"It is amazing what has happened with this technology," said Trueblood. Mohan, who finally saw his dreams for the school become a reality, certainly agrees.
"For our very first videoconference, we connected our first and second grade classes with a first and second grade class in New Mexico," said Mohan. "The kids introduced themselves and shared facts about Kentucky and New Mexico, and they really enjoyed it.
"We also had a video meeting with the Kansas School for the Deaf," he continued. "Our middle school students wrote short stories and then signed those stories to the middle school students in Kansas. Kansas students provided our students with feedback."
While the video fulfills the school's mission of uniting students, it also solves logistic challenges as well. "Let's say there are two students who need to take an Advanced Placement (AP) course in science," said Trueblood. "What do you do? You can't hire. But, if you have video communications equipment, you do have the possibility of one school having an AP teacher and sharing that teacher with other schools."
The systems have been instrumental in other types of outreach programs, too. The students have taken several field trips to the Puppetry Museum, where they learned about Native Americans and butterflies. They have visited the Museum of Radio and Television, where they learned about advertisements in political campaigns. They have joined in virtual field trips with other schools, including public schools with hearing students.
KSD is especially proud of the recent MegaDEAFConference, a two-hour live conference where six schools made 15-minute presentations on a student-produced topic of their choice. An impressive 48 sites joined the videoconference, including some from Canada, England, and Ireland. KSD students videojockeyed the entire two-hour event by not only introducing the presenters, but by researching and producing videos of places in Kentucky such as Churchill Downs, the first Colonel Sanders Restaurant, and Mammoth Cave.

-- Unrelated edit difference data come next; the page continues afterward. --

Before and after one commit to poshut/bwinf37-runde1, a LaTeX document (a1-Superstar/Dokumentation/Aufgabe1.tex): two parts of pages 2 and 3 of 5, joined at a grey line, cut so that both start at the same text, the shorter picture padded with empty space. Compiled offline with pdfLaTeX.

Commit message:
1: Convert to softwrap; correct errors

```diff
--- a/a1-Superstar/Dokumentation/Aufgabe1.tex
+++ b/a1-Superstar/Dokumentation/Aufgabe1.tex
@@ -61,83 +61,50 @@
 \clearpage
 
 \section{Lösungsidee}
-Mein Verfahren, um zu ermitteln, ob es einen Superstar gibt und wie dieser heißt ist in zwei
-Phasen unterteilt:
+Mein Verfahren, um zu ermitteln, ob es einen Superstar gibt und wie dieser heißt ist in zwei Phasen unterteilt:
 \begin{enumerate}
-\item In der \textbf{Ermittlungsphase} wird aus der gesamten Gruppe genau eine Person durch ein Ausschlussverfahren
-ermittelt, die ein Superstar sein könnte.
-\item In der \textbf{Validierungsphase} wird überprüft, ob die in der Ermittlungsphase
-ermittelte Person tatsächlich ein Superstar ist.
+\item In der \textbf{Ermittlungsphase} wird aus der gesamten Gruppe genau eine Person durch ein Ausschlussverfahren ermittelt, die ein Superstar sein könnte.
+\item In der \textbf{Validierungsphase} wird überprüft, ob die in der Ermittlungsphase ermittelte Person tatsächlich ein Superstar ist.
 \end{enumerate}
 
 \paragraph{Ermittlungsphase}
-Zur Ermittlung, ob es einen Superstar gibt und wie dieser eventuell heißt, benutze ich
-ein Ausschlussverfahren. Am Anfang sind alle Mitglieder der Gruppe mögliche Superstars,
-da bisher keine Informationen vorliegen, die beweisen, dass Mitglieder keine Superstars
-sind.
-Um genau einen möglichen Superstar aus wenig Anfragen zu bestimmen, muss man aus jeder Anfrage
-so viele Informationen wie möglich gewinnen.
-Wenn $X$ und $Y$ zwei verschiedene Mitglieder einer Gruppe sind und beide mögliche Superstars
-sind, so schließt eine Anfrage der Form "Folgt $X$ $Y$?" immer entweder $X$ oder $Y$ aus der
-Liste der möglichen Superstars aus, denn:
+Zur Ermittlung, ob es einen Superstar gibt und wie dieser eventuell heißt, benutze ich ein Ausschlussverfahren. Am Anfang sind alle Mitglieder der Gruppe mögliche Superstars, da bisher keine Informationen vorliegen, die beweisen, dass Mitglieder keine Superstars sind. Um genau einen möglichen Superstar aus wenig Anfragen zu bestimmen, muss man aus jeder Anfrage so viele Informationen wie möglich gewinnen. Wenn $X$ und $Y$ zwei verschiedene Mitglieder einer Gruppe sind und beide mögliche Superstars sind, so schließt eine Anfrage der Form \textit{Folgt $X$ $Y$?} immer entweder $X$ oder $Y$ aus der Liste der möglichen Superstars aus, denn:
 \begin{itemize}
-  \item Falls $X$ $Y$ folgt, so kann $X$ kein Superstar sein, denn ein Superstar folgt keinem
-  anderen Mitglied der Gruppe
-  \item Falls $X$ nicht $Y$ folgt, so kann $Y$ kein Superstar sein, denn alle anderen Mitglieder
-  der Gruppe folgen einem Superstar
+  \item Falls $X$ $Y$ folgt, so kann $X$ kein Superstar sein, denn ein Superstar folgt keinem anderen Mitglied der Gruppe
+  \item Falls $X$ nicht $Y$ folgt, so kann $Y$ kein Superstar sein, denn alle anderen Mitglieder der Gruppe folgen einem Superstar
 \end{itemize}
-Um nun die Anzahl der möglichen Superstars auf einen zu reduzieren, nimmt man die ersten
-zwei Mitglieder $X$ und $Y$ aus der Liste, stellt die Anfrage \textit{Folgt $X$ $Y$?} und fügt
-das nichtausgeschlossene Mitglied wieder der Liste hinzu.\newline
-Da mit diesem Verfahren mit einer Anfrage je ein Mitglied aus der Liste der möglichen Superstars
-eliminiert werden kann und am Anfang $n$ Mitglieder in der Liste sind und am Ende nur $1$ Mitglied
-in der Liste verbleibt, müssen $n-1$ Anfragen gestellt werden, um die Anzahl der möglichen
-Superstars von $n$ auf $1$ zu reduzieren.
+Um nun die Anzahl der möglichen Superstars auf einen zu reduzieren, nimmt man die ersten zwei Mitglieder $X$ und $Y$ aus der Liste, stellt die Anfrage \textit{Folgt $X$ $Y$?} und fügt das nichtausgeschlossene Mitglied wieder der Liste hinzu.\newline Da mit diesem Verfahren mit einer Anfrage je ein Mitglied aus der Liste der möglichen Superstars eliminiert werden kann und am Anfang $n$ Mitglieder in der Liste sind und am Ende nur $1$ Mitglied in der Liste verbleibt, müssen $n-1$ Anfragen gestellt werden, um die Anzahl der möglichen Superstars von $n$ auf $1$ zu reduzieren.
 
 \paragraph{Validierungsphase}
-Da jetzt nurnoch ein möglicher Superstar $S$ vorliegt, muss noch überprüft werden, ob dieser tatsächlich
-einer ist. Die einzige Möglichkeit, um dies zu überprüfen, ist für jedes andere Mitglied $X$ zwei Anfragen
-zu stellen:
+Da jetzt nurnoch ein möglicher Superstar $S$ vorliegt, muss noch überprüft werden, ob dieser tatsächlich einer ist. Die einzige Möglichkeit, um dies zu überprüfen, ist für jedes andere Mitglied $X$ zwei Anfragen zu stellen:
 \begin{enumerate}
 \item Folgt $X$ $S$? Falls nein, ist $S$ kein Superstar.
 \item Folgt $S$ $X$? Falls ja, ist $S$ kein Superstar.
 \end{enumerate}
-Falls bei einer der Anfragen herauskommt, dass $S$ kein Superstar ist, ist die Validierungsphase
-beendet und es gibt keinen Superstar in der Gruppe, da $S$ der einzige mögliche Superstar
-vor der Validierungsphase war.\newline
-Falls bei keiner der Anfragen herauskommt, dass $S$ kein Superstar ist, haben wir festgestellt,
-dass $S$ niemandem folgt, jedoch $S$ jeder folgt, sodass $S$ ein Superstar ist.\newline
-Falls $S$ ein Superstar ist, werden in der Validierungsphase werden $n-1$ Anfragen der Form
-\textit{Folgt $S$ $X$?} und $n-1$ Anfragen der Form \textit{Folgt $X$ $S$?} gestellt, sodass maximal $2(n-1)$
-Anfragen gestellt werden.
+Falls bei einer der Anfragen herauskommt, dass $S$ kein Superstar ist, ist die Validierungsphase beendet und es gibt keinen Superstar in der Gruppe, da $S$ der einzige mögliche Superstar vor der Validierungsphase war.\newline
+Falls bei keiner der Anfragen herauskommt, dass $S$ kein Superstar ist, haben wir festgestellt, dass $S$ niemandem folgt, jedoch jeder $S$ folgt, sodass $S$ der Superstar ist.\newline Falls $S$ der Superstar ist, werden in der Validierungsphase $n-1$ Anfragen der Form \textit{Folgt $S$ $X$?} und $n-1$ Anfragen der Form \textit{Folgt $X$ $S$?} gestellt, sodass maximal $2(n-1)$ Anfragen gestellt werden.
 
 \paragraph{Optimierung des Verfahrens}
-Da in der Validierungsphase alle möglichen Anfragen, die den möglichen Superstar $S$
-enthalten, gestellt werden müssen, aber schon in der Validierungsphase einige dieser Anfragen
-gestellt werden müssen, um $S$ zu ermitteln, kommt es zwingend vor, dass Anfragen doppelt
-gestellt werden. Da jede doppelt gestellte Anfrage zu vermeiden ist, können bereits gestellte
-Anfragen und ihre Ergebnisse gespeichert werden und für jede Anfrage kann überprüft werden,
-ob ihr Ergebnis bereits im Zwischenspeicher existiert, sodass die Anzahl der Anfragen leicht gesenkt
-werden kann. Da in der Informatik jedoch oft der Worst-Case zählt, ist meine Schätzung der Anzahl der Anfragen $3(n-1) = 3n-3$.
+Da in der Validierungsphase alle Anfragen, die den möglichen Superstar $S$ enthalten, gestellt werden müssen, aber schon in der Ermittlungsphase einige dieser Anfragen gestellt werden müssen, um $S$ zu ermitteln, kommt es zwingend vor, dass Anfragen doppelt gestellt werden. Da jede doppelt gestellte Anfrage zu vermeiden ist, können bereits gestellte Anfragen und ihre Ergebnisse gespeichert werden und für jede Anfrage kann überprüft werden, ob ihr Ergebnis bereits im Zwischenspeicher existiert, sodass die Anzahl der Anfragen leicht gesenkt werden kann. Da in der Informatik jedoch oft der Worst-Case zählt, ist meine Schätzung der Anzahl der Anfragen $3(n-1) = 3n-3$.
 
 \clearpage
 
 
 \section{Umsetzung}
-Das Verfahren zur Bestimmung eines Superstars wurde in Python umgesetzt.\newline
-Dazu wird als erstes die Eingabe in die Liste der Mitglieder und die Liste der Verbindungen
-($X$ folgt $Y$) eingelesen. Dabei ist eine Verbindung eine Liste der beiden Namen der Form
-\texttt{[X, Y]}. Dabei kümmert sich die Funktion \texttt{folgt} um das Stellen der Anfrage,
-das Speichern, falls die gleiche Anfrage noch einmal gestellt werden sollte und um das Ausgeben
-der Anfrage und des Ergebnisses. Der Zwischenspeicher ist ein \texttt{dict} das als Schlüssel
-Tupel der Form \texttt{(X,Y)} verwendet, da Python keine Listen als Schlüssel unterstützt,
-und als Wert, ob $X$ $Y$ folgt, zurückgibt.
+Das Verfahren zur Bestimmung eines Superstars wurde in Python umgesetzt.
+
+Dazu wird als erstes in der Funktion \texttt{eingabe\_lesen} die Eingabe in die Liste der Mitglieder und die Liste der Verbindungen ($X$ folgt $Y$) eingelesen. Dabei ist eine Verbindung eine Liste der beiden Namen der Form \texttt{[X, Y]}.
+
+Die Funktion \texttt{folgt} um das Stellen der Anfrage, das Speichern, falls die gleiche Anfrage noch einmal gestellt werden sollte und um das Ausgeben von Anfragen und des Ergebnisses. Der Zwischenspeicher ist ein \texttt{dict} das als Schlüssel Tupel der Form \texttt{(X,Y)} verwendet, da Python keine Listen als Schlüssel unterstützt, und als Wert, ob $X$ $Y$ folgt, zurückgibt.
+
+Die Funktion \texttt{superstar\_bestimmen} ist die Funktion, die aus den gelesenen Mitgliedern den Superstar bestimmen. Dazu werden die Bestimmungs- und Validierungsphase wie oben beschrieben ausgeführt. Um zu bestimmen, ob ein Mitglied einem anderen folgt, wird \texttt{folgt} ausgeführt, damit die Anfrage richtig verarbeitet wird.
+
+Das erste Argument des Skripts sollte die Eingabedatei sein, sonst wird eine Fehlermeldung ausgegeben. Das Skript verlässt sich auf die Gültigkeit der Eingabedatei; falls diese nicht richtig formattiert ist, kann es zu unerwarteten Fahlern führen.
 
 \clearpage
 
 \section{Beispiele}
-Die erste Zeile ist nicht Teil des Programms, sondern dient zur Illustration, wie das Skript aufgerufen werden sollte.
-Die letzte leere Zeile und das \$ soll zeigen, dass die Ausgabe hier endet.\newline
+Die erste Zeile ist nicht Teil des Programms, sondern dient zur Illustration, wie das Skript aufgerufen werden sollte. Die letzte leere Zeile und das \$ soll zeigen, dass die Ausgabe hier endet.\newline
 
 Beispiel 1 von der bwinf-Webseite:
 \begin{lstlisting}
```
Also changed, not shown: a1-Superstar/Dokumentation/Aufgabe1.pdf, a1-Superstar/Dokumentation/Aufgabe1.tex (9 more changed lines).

Connecting to the World
Trueblood called the results phenomenal. "Many students come to school and they communicate in their natural language with only people at school--the people at home do not sign." Mohan and Trueblood therefore saw video conferencing as a way to broaden the students' exposure. The goals met by videoconferencing include ways to increase both English and ASL skills, expanding the community with whom the students communicate (sign), providing collaboration opportunities among deaf schools, and helping students see beyond their immediate world. They are also planning MegaDEAFConference 2010.
KSD, said Trueblood, is always researching technologies to remain cutting-edge and a leader in communications technologies for the deaf. "Research shows that visual technology is the equalizer for people who are deaf and hard of hearing," she said. "Our students and staff want what everyone else wants: to be contributing members in a global society. We want to be able to make a good living for our families, to be independent, and to have good jobs that we love."
Denise Harrison is a freelance writer and editor specializing in technology, specifically in audiovisual and presentation. She also works as a consultant for Second Life projects and is involved with nonprofits and education within the 3D realm. She can be reached here.